King's College London

Research portal

Galectin-3-Binding Glycomimetics that Strongly Reduce Bleomycin-Induced Lung Fibrosis and Modulate Intracellular Glycan Recognition

Research output: Contribution to journalArticle

Tamara Delaine, Patrick Collins, Alison MacKinnon, G. Sharma, John Stegmayr, Vishal K. Rajput, Santanu Mandal, Ian Cumpstey, Amaia Larumbe, Bader A. Salameh, Barbro Kahl-Knutsson, Hilde van Hattum, Monique van Scherpenzeel, Roland J. Pieters, Tariq Sethi, Hans Schambye, Stina Oredsson, Hakon Leffler, Helen Blanchard, Ulf J. Nilsson

Original languageEnglish
Pages (from-to)1759-1770
Number of pages12
JournalChembiochem : a European journal of chemical biology
Volume17
Issue number18
Early online date12 Aug 2016
DOIs
E-pub ahead of print12 Aug 2016
Published15 Sep 2016

King's Authors

Abstract

Discovery of glycan-competitive galectin-3-binding compounds that attenuate lung fibrosis in a murine model and that block intracellular galectin-3 accumulation at damaged vesicles, hence revealing galectin-3–glycan interactions involved in fibrosis progression and in intracellular galectin-3 activities, is reported. 3,3′-Bis-(4-aryltriazol-1-yl)thiodigalactosides were synthesized and evaluated as antagonists of galectin-1, -2, -3, and -4 N-terminal, -4 C-terminal, -7 and -8 N-terminal, -9 N-terminal, and -9 C-terminal domains. Compounds displaying low-nanomolar affinities for galectins-1 and -3 were identified in a competitive fluorescence anisotropy assay. X-ray structural analysis of selected compounds in complex with galectin-3, together with galectin-3 mutant binding experiments, revealed that both the aryltriazolyl moieties and fluoro substituents on the compounds are involved in key interactions responsible for exceptional affinities towards galectin-3. The most potent galectin-3 antagonist was demonstrated to act in an assay monitoring galectin-3 accumulation upon amitriptyline-induced vesicle damage, visualizing a biochemically/medically relevant intracellular lectin–carbohydrate binding event and that it can be blocked by a small molecule. The same antagonist administered intratracheally attenuated bleomycin-induced pulmonary fibrosis in a mouse model with a dose/response profile comparing favorably with that of oral administration of the marketed antifibrotic compound pirfenidone.

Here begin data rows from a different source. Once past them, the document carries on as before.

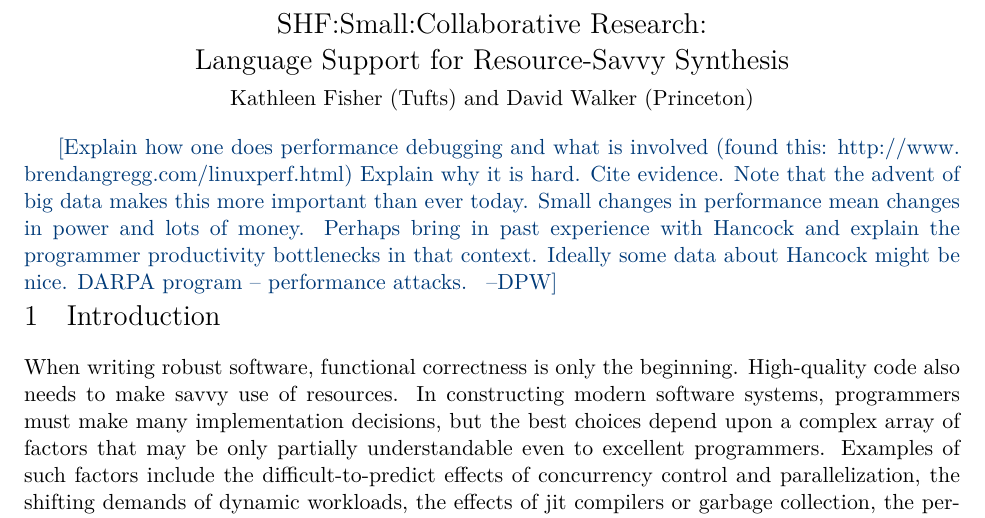
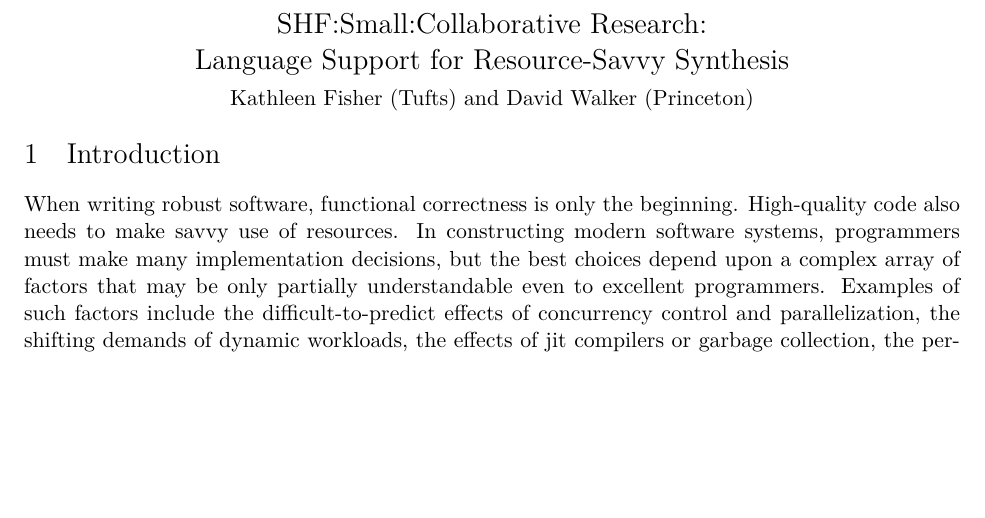
Before and after one commit to princedpw/HaSynth, a LaTeX document (Prop/proposal.tex, which reads Prop/body.tex): part of page 1 of 20, cut so that both start at the same text, the shorter picture padded with empty space. Compiled offline with XeLaTeX; a missing font is replaced by an installed copy or a similar font.

Commit message:
commented out comment at the top of the document

```diff
--- a/Prop/body.tex
+++ b/Prop/body.tex
@@ -1,16 +1,12 @@
 
-\dpw{Explain
-how one does performance debugging and what is involved
-(found this:  \url{http://www.brendangregg.com/linuxperf.html})  Explain
-why it is hard.  Cite evidence.
-Note that the advent of big data makes this more important than ever
-\em{today}.  Small
-changes in performance mean changes in power and lots of money.
-Perhaps bring in past experience with Hancock and explain
-the programmer productivity bottlenecks in that context.  Ideally some data about Hancock
-might be nice.
-DARPA program -- performance attacks.
-}
+%\dpw{Explain how one does performance debugging and what is involved
+%(found this:  \url{http://www.brendangregg.com/linuxperf.html}) Explain why it is
+% hard.  Cite evidence.  Note that the advent of big data makes this
+% more important than ever \em{today}.  Small changes in performance
+% mean changes in power and lots of money.  Perhaps bring in past
+% experience with Hancock and explain the programmer productivity
+% bottlenecks in that context.  Ideally some data about Hancock might be
+% nice.  DARPA program -- performance attacks.  }
 
 
 
```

View graph of relations

© 2020 King's College London | Strand | London WC2R 2LS | England | United Kingdom | Tel +44 (0)20 7836 5454